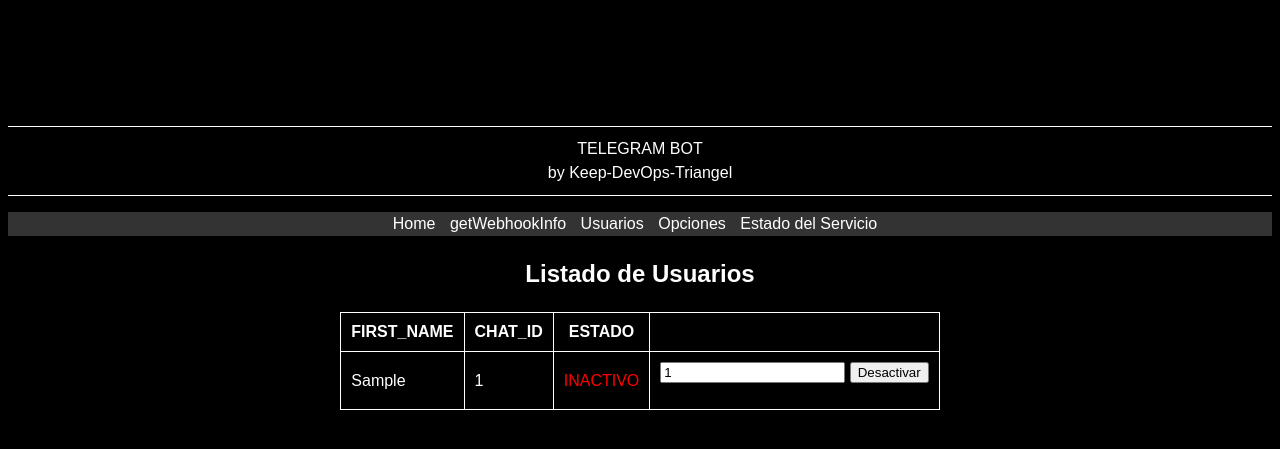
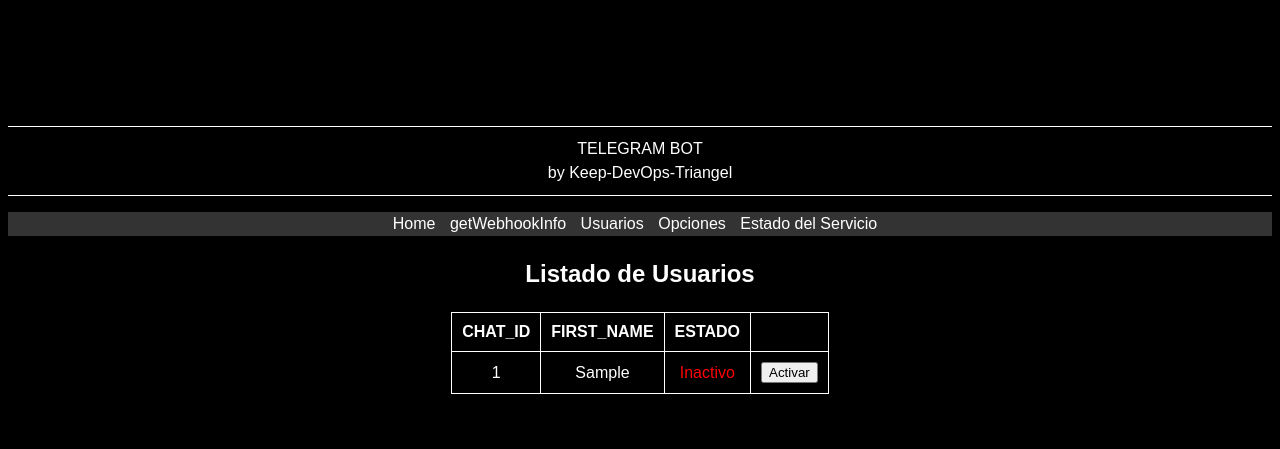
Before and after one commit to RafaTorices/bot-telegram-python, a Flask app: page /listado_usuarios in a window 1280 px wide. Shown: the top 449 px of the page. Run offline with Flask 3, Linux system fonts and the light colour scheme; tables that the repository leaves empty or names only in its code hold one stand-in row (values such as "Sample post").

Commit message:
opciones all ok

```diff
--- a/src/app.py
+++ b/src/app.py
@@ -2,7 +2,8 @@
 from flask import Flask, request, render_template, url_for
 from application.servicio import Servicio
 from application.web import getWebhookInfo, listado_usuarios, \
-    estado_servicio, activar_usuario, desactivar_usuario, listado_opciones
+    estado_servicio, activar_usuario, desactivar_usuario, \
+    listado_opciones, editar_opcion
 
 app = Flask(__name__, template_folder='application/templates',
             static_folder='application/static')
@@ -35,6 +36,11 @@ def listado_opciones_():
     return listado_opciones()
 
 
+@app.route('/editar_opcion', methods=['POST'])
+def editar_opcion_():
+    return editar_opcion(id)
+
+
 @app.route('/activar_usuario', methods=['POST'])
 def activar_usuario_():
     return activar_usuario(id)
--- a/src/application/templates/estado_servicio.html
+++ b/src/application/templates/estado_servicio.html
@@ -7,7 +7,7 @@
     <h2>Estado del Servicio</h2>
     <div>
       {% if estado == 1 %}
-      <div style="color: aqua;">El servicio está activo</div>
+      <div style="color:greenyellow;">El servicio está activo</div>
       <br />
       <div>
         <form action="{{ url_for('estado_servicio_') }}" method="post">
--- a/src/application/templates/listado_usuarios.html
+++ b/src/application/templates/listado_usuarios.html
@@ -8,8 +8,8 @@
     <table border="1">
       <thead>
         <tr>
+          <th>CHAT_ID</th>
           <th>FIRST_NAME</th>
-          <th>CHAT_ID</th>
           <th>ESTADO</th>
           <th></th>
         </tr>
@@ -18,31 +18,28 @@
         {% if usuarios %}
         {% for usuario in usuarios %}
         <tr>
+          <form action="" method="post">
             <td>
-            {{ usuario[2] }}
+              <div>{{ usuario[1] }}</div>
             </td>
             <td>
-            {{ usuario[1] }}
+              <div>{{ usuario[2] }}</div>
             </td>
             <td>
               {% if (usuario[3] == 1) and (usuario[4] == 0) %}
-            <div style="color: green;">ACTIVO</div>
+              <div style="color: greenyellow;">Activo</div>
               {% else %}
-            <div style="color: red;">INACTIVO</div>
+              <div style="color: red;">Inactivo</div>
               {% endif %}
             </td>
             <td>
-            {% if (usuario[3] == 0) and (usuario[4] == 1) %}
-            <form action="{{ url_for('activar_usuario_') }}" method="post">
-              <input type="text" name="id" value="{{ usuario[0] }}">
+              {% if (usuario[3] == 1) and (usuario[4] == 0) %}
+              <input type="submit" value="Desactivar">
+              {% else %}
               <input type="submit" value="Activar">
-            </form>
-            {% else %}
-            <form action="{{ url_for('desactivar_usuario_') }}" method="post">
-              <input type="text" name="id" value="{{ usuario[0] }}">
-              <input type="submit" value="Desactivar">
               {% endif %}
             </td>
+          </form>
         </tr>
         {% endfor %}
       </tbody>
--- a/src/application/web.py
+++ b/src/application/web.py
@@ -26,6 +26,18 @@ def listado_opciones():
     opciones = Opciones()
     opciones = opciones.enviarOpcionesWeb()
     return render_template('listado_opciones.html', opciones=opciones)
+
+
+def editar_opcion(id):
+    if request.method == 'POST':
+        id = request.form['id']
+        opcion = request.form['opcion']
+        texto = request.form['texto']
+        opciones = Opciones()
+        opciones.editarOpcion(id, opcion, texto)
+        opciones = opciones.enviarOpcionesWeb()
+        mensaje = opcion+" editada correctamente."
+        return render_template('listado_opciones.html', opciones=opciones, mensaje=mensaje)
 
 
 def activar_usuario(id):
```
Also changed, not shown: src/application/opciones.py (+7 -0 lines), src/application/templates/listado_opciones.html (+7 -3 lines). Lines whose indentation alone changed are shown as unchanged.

__________

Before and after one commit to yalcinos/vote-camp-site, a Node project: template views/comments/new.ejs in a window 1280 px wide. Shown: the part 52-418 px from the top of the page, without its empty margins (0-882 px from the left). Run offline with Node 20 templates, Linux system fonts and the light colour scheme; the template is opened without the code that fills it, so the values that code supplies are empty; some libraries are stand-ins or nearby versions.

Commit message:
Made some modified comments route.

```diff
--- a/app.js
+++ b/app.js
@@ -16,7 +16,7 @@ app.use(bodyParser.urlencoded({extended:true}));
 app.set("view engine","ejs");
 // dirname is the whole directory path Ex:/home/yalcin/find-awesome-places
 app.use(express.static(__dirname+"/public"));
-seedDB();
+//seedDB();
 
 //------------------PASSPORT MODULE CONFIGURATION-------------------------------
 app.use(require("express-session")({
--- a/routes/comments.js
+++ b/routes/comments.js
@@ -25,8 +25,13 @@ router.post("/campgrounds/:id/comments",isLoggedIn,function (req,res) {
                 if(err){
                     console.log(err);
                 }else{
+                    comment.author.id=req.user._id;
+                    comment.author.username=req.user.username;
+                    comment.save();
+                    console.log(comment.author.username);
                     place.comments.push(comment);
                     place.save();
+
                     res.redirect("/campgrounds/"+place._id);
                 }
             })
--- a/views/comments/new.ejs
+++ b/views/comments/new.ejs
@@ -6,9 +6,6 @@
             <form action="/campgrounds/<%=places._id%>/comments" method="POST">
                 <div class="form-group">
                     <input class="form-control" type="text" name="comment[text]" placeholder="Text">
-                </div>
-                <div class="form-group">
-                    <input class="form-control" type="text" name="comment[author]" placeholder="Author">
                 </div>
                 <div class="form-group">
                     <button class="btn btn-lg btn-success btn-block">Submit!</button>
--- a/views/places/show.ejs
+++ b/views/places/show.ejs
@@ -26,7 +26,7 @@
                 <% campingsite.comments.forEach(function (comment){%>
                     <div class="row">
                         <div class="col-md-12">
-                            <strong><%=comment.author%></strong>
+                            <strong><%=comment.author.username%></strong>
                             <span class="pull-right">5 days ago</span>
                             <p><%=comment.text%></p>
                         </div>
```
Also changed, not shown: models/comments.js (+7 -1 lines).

__________

In the material above, find each line that has the string "views" and return it.

Before and after one commit to yalcinos/vote-camp-site, a Node project: template views/comments/new.ejs in a window 1280 px wide. Shown: the part 52-418 px from the top of the page, without its empty margins (0-882 px from the left). Run offline with Node 20 templates, Linux system fonts and the light colour scheme; the template is opened without the code that fills it, so the values that code supplies are empty; some libraries are stand-ins or nearby versions.
--- a/views/comments/new.ejs
+++ b/views/comments/new.ejs
--- a/views/places/show.ejs
+++ b/views/places/show.ejs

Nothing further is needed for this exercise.